**Records for this task**:
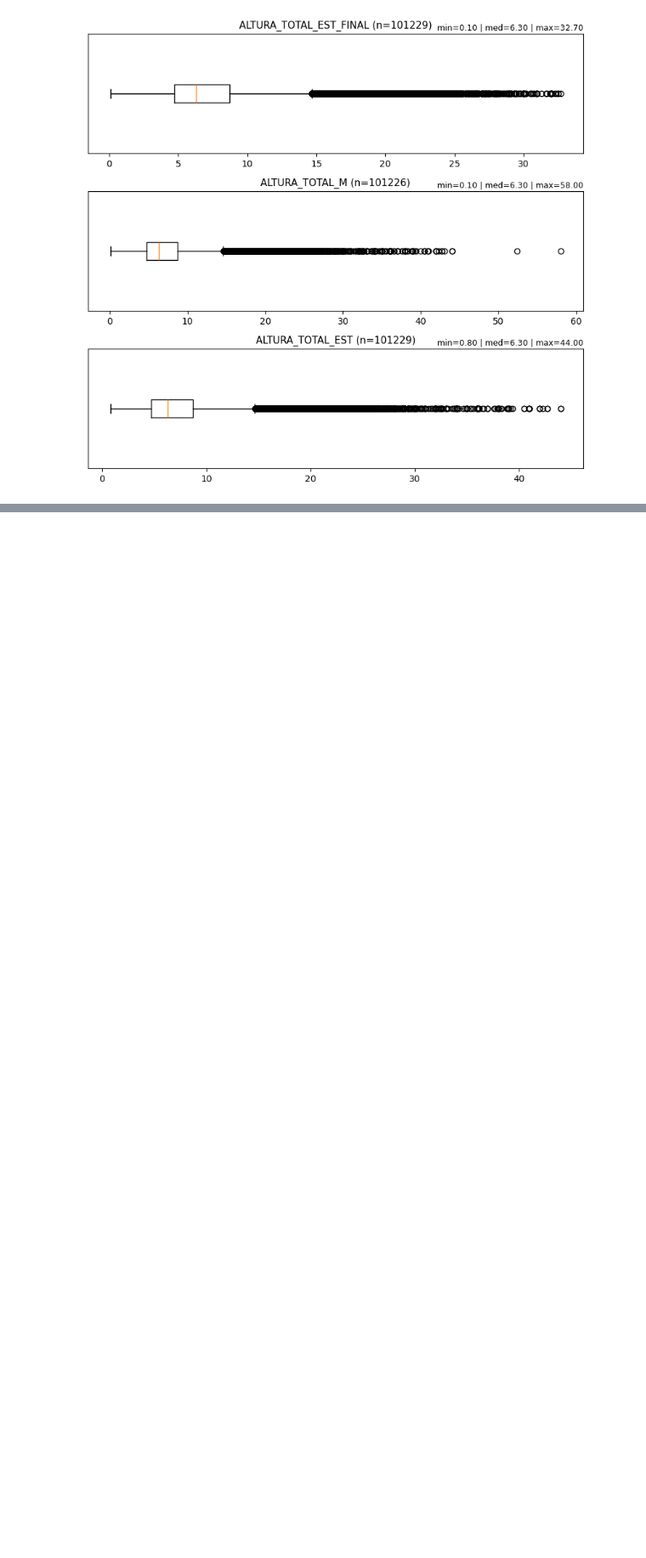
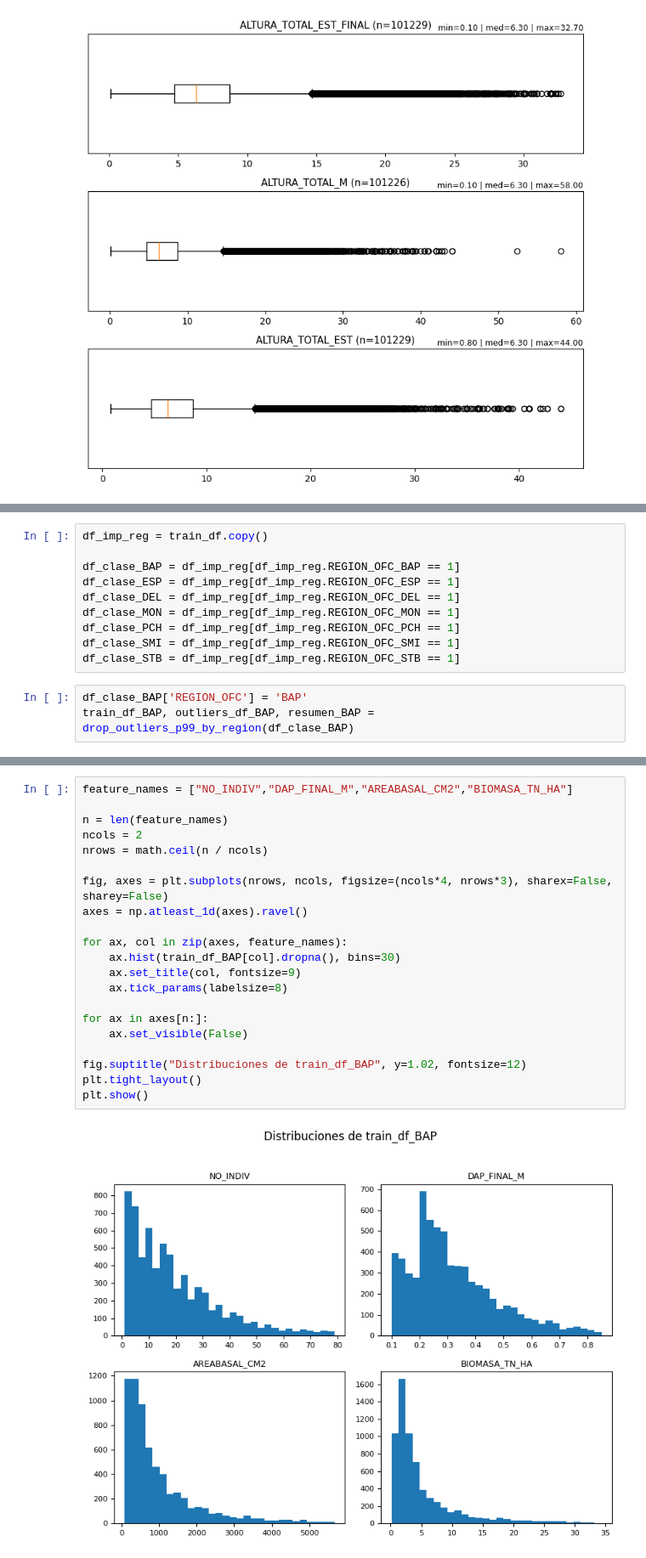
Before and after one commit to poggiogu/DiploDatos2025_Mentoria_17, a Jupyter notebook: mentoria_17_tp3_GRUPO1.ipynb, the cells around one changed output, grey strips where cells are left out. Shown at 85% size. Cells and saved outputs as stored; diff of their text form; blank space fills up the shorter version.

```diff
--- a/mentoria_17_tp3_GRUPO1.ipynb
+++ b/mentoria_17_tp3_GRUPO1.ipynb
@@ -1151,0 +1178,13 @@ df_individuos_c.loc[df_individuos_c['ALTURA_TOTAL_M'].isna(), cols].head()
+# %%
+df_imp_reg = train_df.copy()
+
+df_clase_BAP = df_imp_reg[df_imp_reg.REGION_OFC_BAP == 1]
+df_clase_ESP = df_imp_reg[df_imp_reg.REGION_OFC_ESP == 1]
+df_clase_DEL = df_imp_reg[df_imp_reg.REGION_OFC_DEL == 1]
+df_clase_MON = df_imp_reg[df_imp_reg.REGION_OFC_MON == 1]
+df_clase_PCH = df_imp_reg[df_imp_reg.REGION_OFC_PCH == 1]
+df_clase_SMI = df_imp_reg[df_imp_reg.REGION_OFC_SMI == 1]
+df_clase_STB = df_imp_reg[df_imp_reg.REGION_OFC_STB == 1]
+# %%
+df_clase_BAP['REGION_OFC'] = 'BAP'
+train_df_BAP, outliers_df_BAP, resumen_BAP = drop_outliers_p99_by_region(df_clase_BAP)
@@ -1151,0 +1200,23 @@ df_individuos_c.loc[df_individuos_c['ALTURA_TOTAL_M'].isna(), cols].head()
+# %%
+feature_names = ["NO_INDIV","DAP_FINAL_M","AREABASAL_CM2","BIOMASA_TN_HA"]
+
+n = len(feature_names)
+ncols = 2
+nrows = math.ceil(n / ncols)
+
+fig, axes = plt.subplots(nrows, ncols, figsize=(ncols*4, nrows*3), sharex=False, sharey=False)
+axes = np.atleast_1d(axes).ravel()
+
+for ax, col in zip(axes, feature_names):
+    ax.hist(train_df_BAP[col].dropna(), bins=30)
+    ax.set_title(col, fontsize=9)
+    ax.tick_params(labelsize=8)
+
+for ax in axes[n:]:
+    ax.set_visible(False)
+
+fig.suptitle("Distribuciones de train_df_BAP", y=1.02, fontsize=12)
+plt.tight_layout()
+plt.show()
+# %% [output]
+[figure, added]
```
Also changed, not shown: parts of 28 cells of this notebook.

---

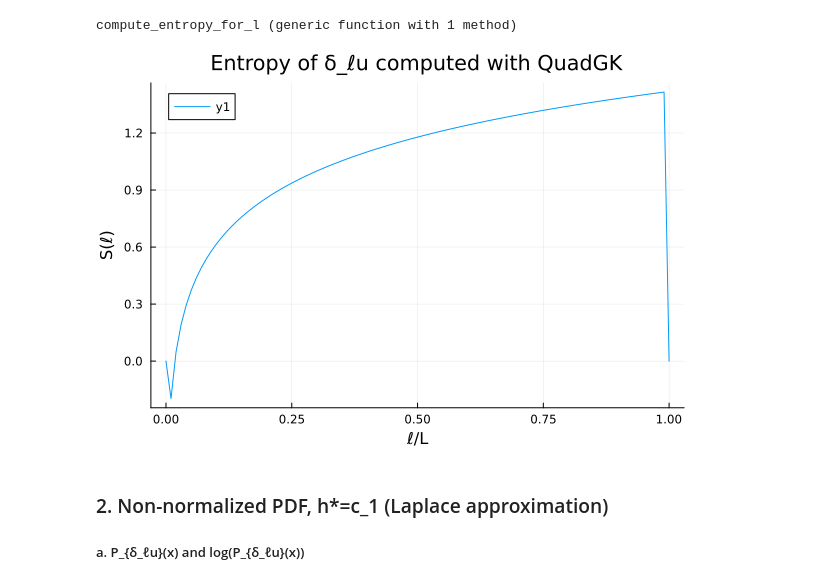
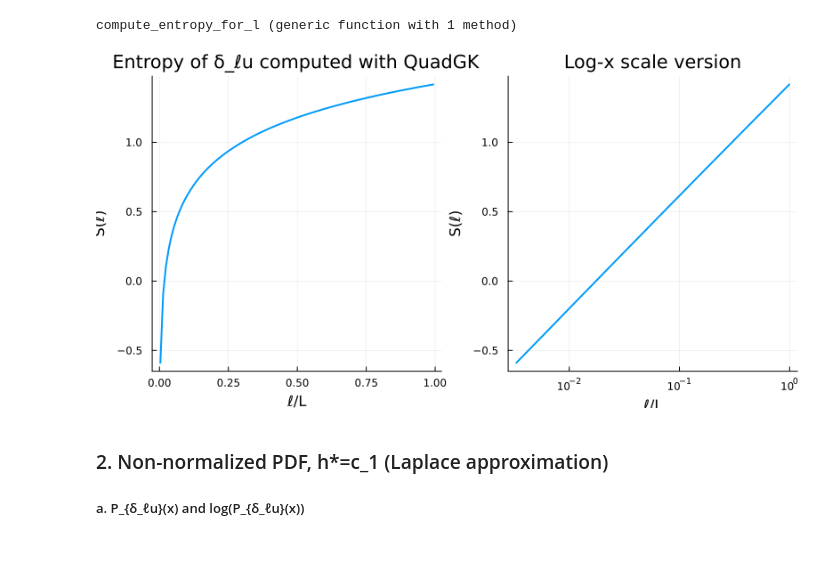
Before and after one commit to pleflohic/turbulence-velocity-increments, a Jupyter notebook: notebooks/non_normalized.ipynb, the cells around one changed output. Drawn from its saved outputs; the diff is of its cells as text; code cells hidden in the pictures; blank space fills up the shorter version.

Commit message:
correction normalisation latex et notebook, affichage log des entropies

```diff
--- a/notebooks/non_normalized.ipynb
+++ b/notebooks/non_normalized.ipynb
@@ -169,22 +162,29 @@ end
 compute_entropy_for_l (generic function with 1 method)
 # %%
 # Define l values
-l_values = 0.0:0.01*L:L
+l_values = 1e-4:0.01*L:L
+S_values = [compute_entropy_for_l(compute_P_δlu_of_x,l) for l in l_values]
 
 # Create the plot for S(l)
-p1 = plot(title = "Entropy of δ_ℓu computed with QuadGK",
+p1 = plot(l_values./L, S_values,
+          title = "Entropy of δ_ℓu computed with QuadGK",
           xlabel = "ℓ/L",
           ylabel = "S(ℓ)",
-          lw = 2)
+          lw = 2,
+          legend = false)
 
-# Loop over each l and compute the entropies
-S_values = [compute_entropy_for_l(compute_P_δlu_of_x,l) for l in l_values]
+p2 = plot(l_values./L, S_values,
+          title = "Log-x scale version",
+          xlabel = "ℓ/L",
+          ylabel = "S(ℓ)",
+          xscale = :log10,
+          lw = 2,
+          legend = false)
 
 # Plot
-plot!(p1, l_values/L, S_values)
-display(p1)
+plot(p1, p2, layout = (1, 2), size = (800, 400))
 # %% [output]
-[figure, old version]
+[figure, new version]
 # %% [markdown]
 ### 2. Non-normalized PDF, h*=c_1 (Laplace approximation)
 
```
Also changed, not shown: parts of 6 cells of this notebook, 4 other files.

**Task statement**:
What this exercise asks for is every line of the data above with the word "ipynb".

**Answer to this exercise**:
Before and after one commit to poggiogu/DiploDatos2025_Mentoria_17, a Jupyter notebook: mentoria_17_tp3_GRUPO1.ipynb, the cells around one changed output, grey strips where cells are left out. Shown at 85% size. Cells and saved outputs as stored; diff of their text form; blank space fills up the shorter version.
--- a/mentoria_17_tp3_GRUPO1.ipynb
+++ b/mentoria_17_tp3_GRUPO1.ipynb
Before and after one commit to pleflohic/turbulence-velocity-increments, a Jupyter notebook: notebooks/non_normalized.ipynb, the cells around one changed output. Drawn from its saved outputs; the diff is of its cells as text; code cells hidden in the pictures; blank space fills up the shorter version.
--- a/notebooks/non_normalized.ipynb
+++ b/notebooks/non_normalized.ipynb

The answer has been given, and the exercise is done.